─── RECORD SET

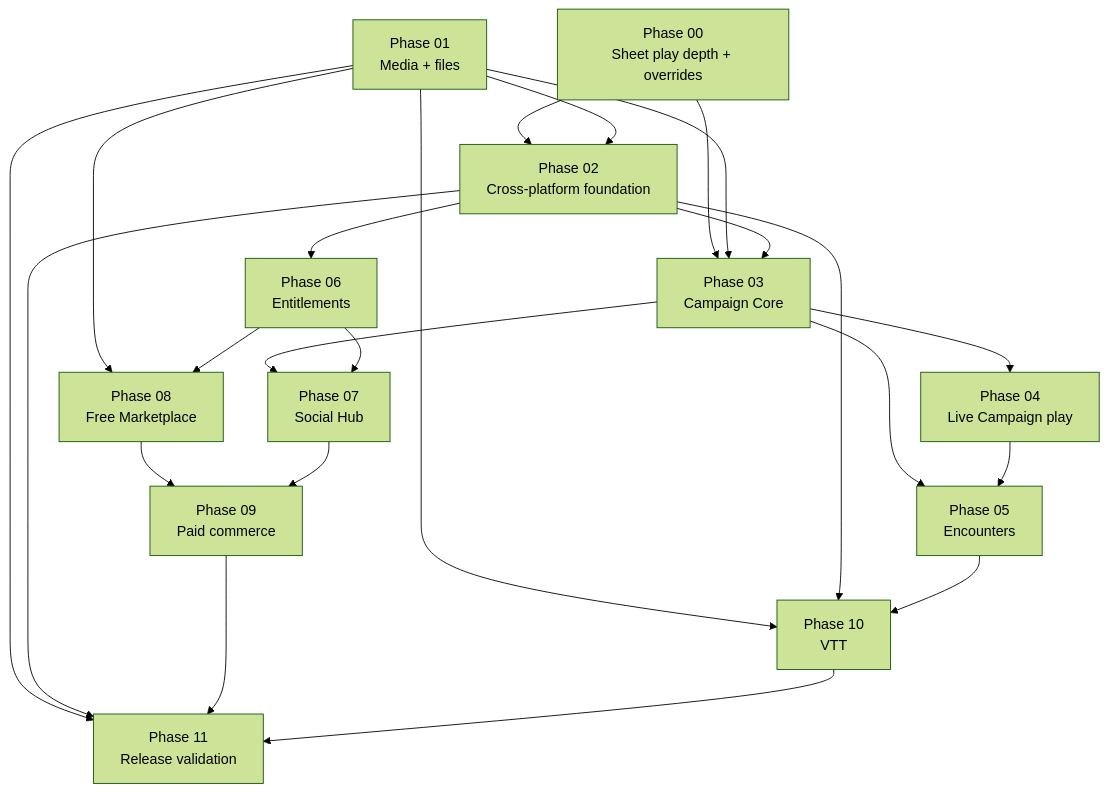
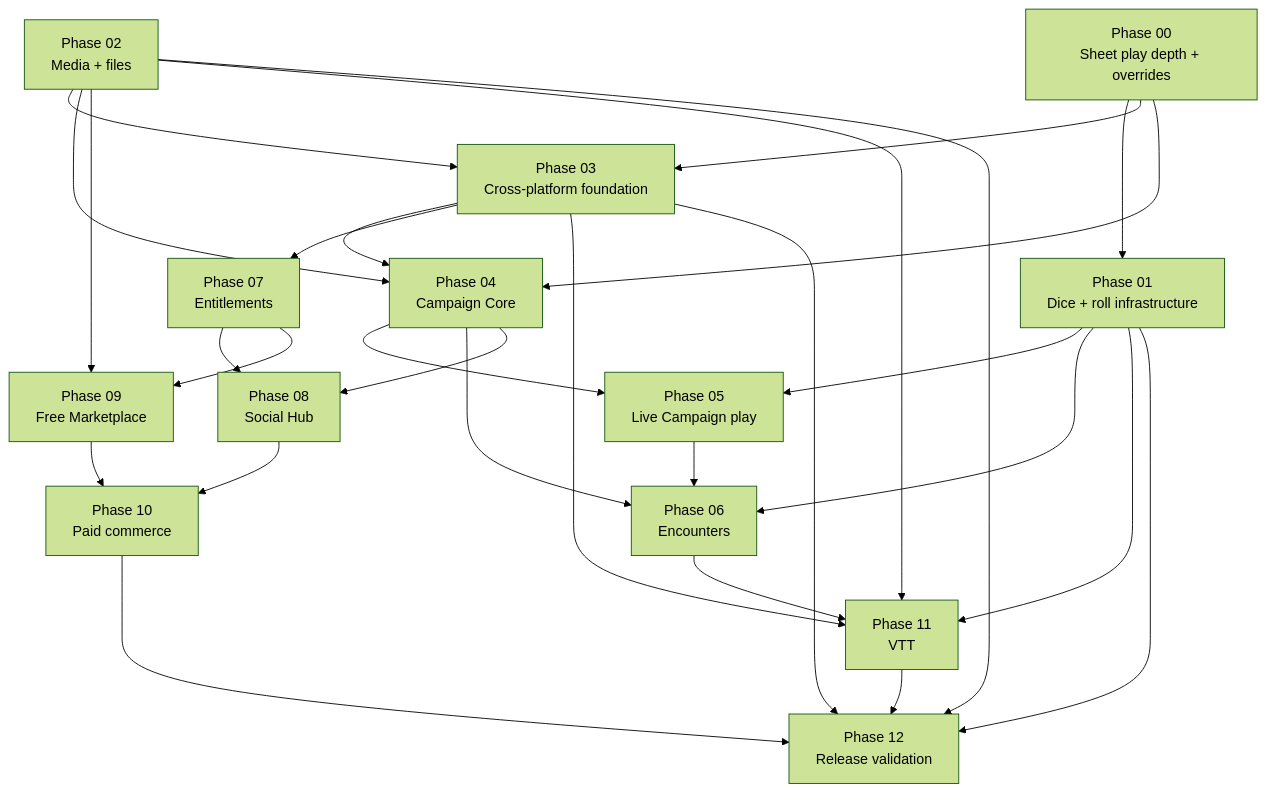
Before and after one commit to MPiland/artificer-toolkit: the second of 2 diagrams in docs/roadmap/README.md, drawn with Mermaid (forest theme). The commit also changed other lines of this file and 2130 other files, not shown here.

First line of the commit message:
Phase 00: complete Character Sheet play depth and overrides (#58)

````diff
--- a/docs/roadmap/README.md
+++ b/docs/roadmap/README.md
@@ -100,25 +105,30 @@
 ```mermaid
 flowchart TD
-  P0["Phase 00<br/>Sheet play depth + overrides"] --> P2["Phase 02<br/>Cross-platform foundation"]
-  P1["Phase 01<br/>Media + files"] --> P2
-  P0 --> P3["Phase 03<br/>Campaign Core"]
-  P1 --> P3
-  P2 --> P3
-  P3 --> P4["Phase 04<br/>Live Campaign play"]
-  P3 --> P5["Phase 05<br/>Encounters"]
+  P0["Phase 00<br/>Sheet play depth + overrides"] --> P1["Phase 01<br/>Dice + roll infrastructure"]
+  P0 --> P3["Phase 03<br/>Cross-platform foundation"]
+  P2["Phase 02<br/>Media + files"] --> P3
+  P0 --> P4["Phase 04<br/>Campaign Core"]
+  P2 --> P4
+  P3 --> P4
+  P1 --> P5["Phase 05<br/>Live Campaign play"]
   P4 --> P5
-  P2 --> P6["Phase 06<br/>Entitlements"]
-  P3 --> P7["Phase 07<br/>Social Hub"]
-  P6 --> P7
-  P1 --> P8["Phase 08<br/>Free Marketplace"]
-  P6 --> P8
-  P8 --> P9["Phase 09<br/>Paid commerce"]
+  P1 --> P6["Phase 06<br/>Encounters"]
+  P4 --> P6
+  P5 --> P6
+  P3 --> P7["Phase 07<br/>Entitlements"]
+  P4 --> P8["Phase 08<br/>Social Hub"]
+  P7 --> P8
+  P2 --> P9["Phase 09<br/>Free Marketplace"]
   P7 --> P9
-  P1 --> P10["Phase 10<br/>VTT"]
-  P2 --> P10
-  P5 --> P10
-  P1 --> P11["Phase 11<br/>Release validation"]
+  P9 --> P10["Phase 10<br/>Paid commerce"]
+  P8 --> P10
+  P1 --> P11["Phase 11<br/>VTT"]
   P2 --> P11
-  P9 --> P11
-  P10 --> P11
+  P3 --> P11
+  P6 --> P11
+  P1 --> P12["Phase 12<br/>Release validation"]
+  P2 --> P12
+  P3 --> P12
+  P10 --> P12
+  P11 --> P12
 ```
````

──────

◆ DESCRIPTION OF THE TASK ◆
Copy all lines from the data that hold the word "Core".

◆ EXPECTED ANSWER ◆
-  P0 --> P3["Phase 03<br/>Campaign Core"]
+  P0 --> P4["Phase 04<br/>Campaign Core"]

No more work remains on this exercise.